Let’s not forget the lessons that the past financial year had in store for us as companies and organisations.
By Keval Bhanushali
With Indian share market benchmarks BSE Sensex and Nifty 50 recording new highs recently, it is time to reflect on the journey of this past financial year. This reflection is mainly to figure out how the Indian share market managed to reach such new highs in such testing times and extract the most prominent learnings that came along the way during the FY 2020-21. These major learnings from the past financial year are not just from an organisational perspective but also from an individual and national perspective.
Good economic sense prevails eventually
My learnings at all three levels – individual, organisational and national level are bound together by one common factor, perseverance. Just like many individuals struggled to make it through hardships, so did many companies and nations. At first, no one knew how to deal with the pandemic on the economic front. There were uncertainties, and the Indian shareholders grew worrisome and withdrew their money from the market. This insecurity resulted in the market plummeting during March 2020. So do you see how it is all interconnected? Insecure individual investors started pulling out their investments from the market, and this had a ripple effect on the companies and then on the entire nation’s stock market performance.
- Sensex rally not over yet, bull market still has steam; Morgan Stanley says India will beat other EMs
- Nifty to consolidate in 15,900-15,400 range in F&O expiry week, Bank Nifty positive; RIL, Infosys top bets
- Nifty may hit 16,100, if it crosses 15,750; Bank Nifty remains in uptrend; Infosys, Asian Paints in focus
What stood out for me was that our investors’ collective consciousness allowed for a good economic sense to prevail eventually. The market recovered strongly, and the results of such organic growth come with stability. This organic growth and stability then attracted many new investors and ushered in new investments that have enabled the market to reach where it is today.
Adapt to the changing times
Let’s not forget the lessons that the past financial year had in store for us as companies and organisations. The pandemic came with its own set of challenges for businesses, and there wasn’t a ‘one size fits all’ solution available. Every company had its unique challenges in terms of technology and skillset available at its disposal. The retail industry, for example, had to shift heavily towards tech-oriented solutions. This move became of paramount importance as many businesses related to travel, retail and entertainment depended heavily on the physical presence of customers. We at MSFL adopted a hybrid approach, keeping the long road ahead of us in mind. We understood that any worthy solution would not be something that can be implemented overnight. We have been steadily working towards upgrading our skillsets and technology ever since.
Chief Ministers are like CEOs of their states
Talking about the learnings from a national perspective, I am not sure how many Indians are even aware that state budgets have funds solely dedicated to the state’s overall development. For example, states like UP and Maharashtra have recently released large state budgets around the INR 5 lakh crore mark each in total expenditure. Since the pandemic hit the nation, scores of people have blindly put the onus on the central government for infrastructure development in states. Such responsibilities to improve healthcare services and infrastructure are shared by the state governments too. No doubt, there’s a lot of progress yet to be made. But this progress can only be achieved in a democracy when the state governments collaborate with the central government. When it comes to contributing to the nation’s progress, all powerhouses should join hands and collaborate. This is not just about building more hospitals but about creating an entire ecosystem that provides better social security to Indian citizens through aspects like offering better insurance schemes and pension schemes.
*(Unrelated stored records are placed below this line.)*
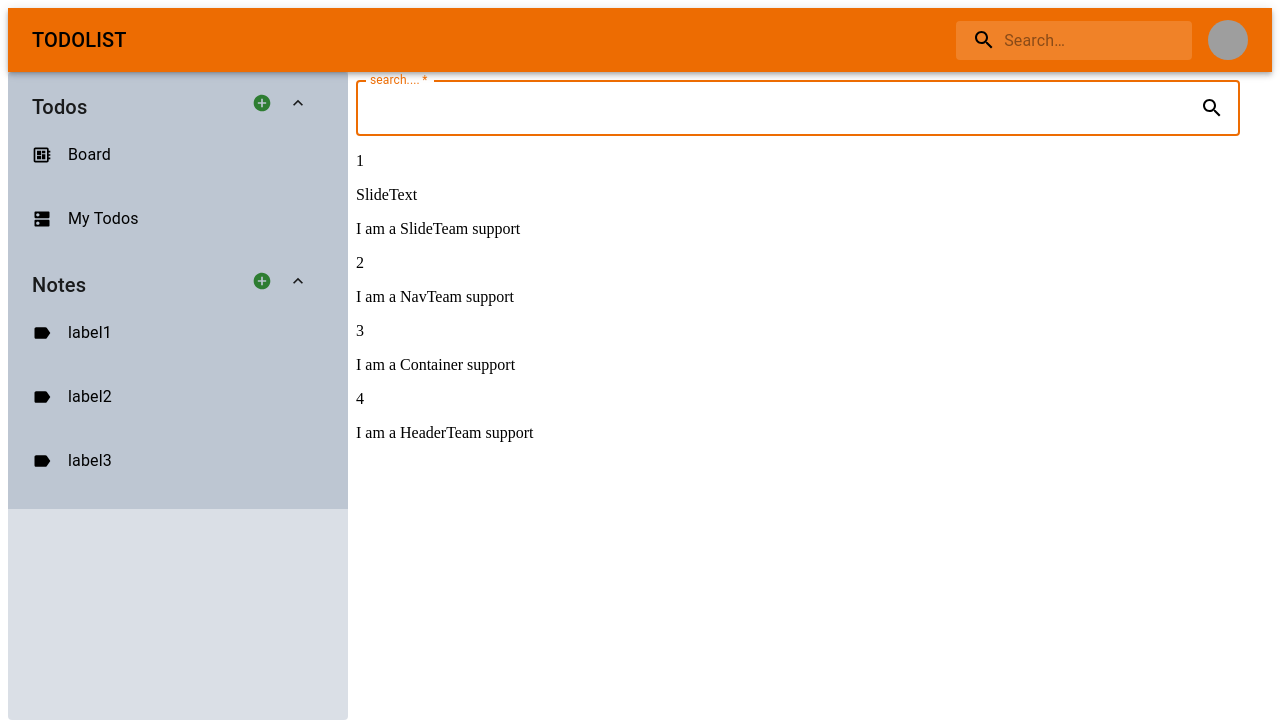
Repository: HrishrathTBS/Trackerbea
Page: / (app in client/)
The author's editor kept a copy of each file at every save. The page is drawn from the files as they stood at one save, then again after the next save.
The browser window is 1280 px wide. The pictures show the whole page.
Pictures or frames that could not be fetched are drawn as grey boxes. The project was rebuilt for these pictures with package versions that can differ from the ones it lists, and the page was loaded fresh each time. Also part of the build but not shown: client/src/components/TodoList.js, client/src/components/Board.js, client/src/components/ListOfBar.js, client/src/components/MyTodos.js, client/src/pages/Label/Label1.js, client/src/pages/Label/Label2.js, client/src/pages/Label/Label3.js.

Above is the page before, as saved 2022-03-10 16:52:33.

After the next save:
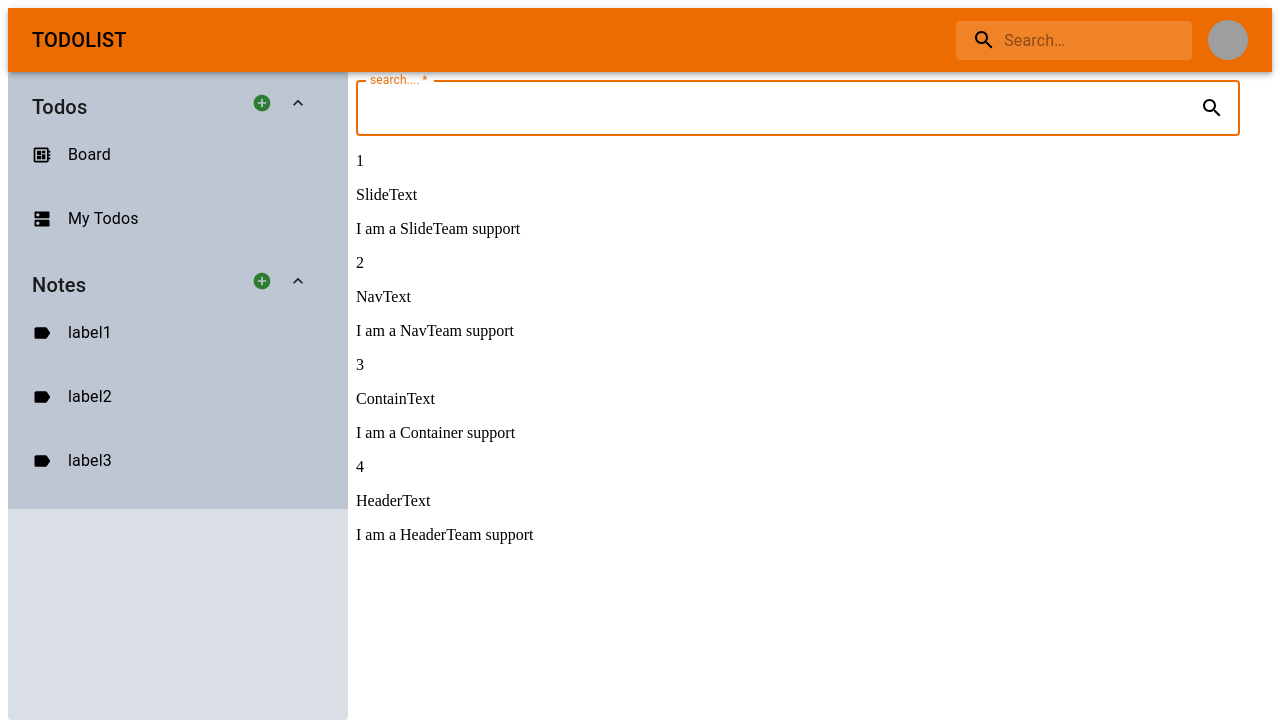
Saved 2 min 10 s later.
--- a/client/src/components/LabelData.js
+++ b/client/src/components/LabelData.js
@@ -7,17 +7,17 @@ export const teams_data = [
   },
   {
     HeaderText: '2',
-    titleText: 'NavText',
+    TitleText: 'NavText',
     NotesText: 'I am a NavTeam support',
   },
   {
     HeaderText: '3',
-    titleText: 'ContainText',
+    TitleText: 'ContainText',
     NotesText: 'I am a Container support',
   },
   {
     HeaderText: '4',
-    titleText: 'HeaderText',
+    TitleText: 'HeaderText',
     NotesText: 'I am a HeaderTeam support',
   },
 ];
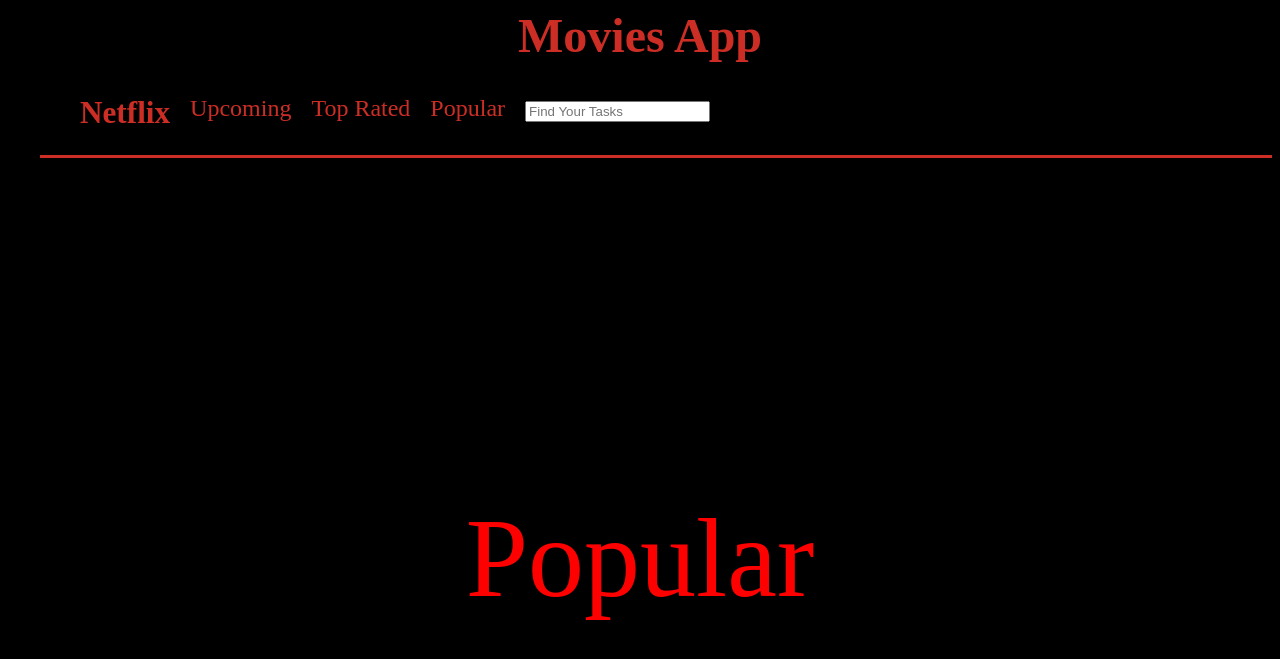
Repository: runner855/movie-app
Page: /popular
The author's editor kept a copy of each file at every save. The page is drawn from the files as they stood at one save, then again after the next save.
The browser window is 1280 px wide. The pictures show the whole page.
The project was rebuilt for these pictures with package versions that can differ from the ones it lists, and the page was loaded fresh each time. Also part of the build but not shown: src/styles/TopRated.css, src/components/TopRated.tsx, src/styles/Upcoming.css, src/components/Upcoming.tsx.

Above is the page before, as saved 2022-11-16 17:28:15.

### src/index.tsx
import React from "react";
import ReactDOM from "react-dom/client";
import { BrowserRouter } from "react-router-dom";
import "./styles/index.css";
import { App } from "./components/App";

const root = ReactDOM.createRoot(
  document.getElementById("root") as HTMLElement
);
root.render(
  <React.StrictMode>
    <BrowserRouter>
      <App />
    </BrowserRouter>
  </React.StrictMode>
);

### src/styles/index.css
body {
  background-color: #000000;
}

code {
  font-family: source-code-pro, Menlo, Monaco, Consolas, "Courier New",
    monospace;
}

### src/components/App.tsx
import React from "react";
import "../styles/App.css";
import { BrowserRouter as Router, Routes, Route, Link } from "react-router-dom";

import { NavBar } from "../components/NavBar";
import { TopRated } from "../components/TopRated";
import { Upcoming } from "./Upcoming";
import { Popular } from "./Popular";

export const App = () => {
  return (
    <div className="App">
      <div className="title">Movies App</div>

      <NavBar />

      <Routes>
        <Route path="/" element={<Upcoming />} />

        <Route path="/top-rated" element={<TopRated />} />
        <Route path="/popular" element={<Popular />} />
      </Routes>
    </div>
  );
};

### src/styles/App.css
.title {
  color: #cc2e25;
  text-align: center;
  font-weight: bold;
  font-size: 3em;
}

### src/components/NavBar.tsx
import * as React from "react";
import "../styles/NavBar.css";
import { Link } from "react-router-dom";
import { MoviesFilter } from "./MoviesFilter";

export const NavBar = () => {
  return (
    <header className="navbar">
      <nav>
        <ul>
          <li className="logo">Netflix</li>
          <li>
            <Link className="item" to="/">
              Upcoming
            </Link>
          </li>
          <li>
            <Link className="item" to="/top-rated">
              Top Rated
            </Link>
          </li>
          <li>
            <Link className="item" to="/popular">
              Popular
            </Link>
          </li>
          <li>
            <MoviesFilter />
          </li>
        </ul>
      </nav>
    </header>
  );
};

### src/components/Popular.tsx
import * as React from "react";
import "../styles/Popular.css";

export const Popular = () => {
  return <div className="popular_page">Popular</div>;
};

### src/styles/NavBar.css
ul {
  text-align: left;
  list-style: none;
  font-size: 1.5em;
  display: flex;
}
ul li {
  margin-right: 20px;
  color: #cc2e25;
}

a {
  text-decoration: none;
}

a,
a:visited,
a:hover,
a:active {
  color: inherit;
}

.navbar {
  margin: 2em 0em 0em 2em;
}
a:hover {
  border-bottom: solid 3px #cc2e25;
}

.logo {
  font-weight: bold;
  font-size: 1.3em;
}

.navbar {
  border-bottom: #cc2e25 solid 0.2em;
}

### src/components/MoviesFilter.tsx
import * as React from "react";
import "../styles/MoviesFilter.css";

export const MoviesFilter = () => {
  return (
    <div className="movie_search">
      <input
        className="search-input"
        type="search"
        // onChange={(e) => setValue(e.target.value)}
        // value={value}
        placeholder={"Find Your Tasks"}
      />
    </div>
  );
};

### src/styles/Popular.css
.popular_page {
  color: red;
  text-align: center;
  margin-top: 3em;
  font-size: 7em;
}

### src/styles/MoviesFilter.css
.movie_search {
  color: red;
  text-align: center;
}

Loaded but not shown: public/index.html (common file)

After the next save:
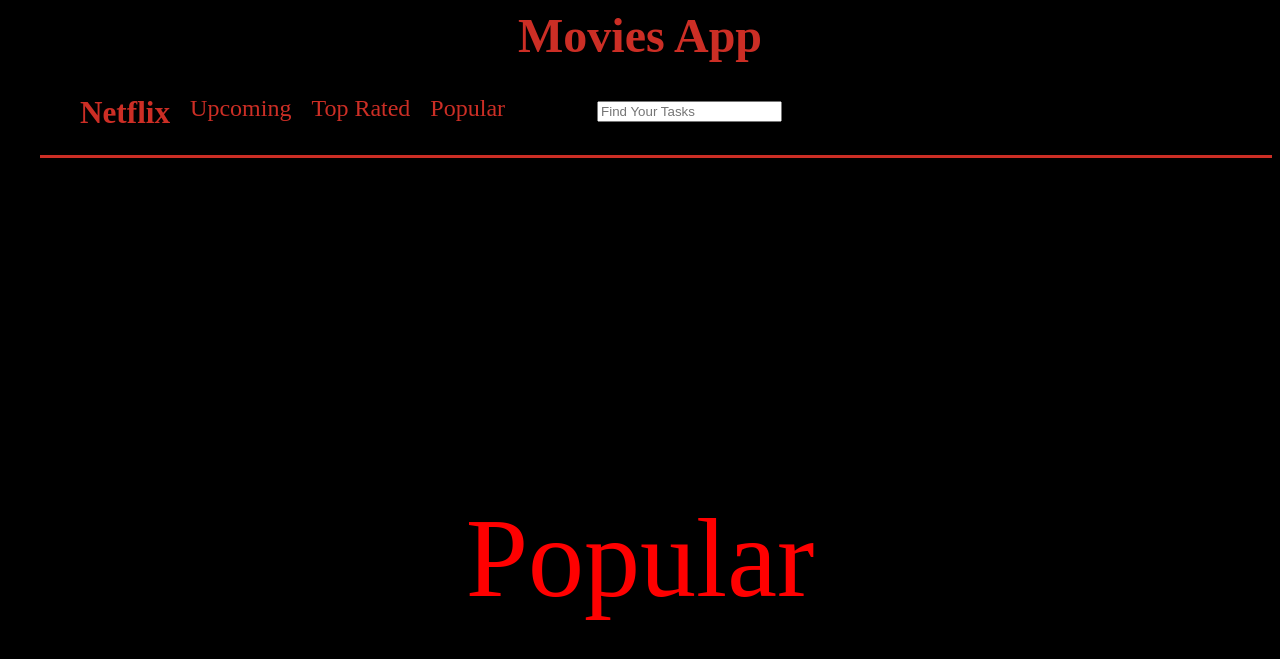
Saved 15 s later.
--- a/src/styles/MoviesFilter.css
+++ b/src/styles/MoviesFilter.css
@@ -1,4 +1,5 @@
 .movie_search {
   color: red;
   text-align: center;
+  margin-left: 3em;
 }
The way ahead
With so much to reflect upon, indeed, these learnings also throw some light on the way ahead. On a personal level, the past financial year has taught me the attitude of gratitude. I have learnt to be extremely thankful for all the small things in life. On a national level, the past financial year’s pandemic related events have transformed many people’s psyche. People have understood that some of the most important things in life, like oxygen, cost us nothing. There has been a drastic change in our daily lives, resulting in altering the money spending habits of many. I see a lot of new people entering the financial markets, and this trend is something that I expect to continue. More people will continue to understand the importance of investing in good insurance and having sufficient savings along with having other kinds of liquid financial assets. Similarly, many more will soon also realise that holding entire assets into real estate and/or other illiquid assets is not a wise thing to do.
India is still one of the most well-poised developing economies in the world to lead the way forward. Of course, this will take some time. The coming six to eight quarters might be a bit tough in terms of economic reforms and GDP growth, but post that, I can see a massive surge during FY 2022-23, and I expect this big bounce back to continue until the first half of FY 2023 as well.
(Keval Bhanushali is the Chief Executive Officer of Marwadi Shares and Finance Limited (MSFL). Views expressed are the author’s own. Please consult your financial advisor before investing.)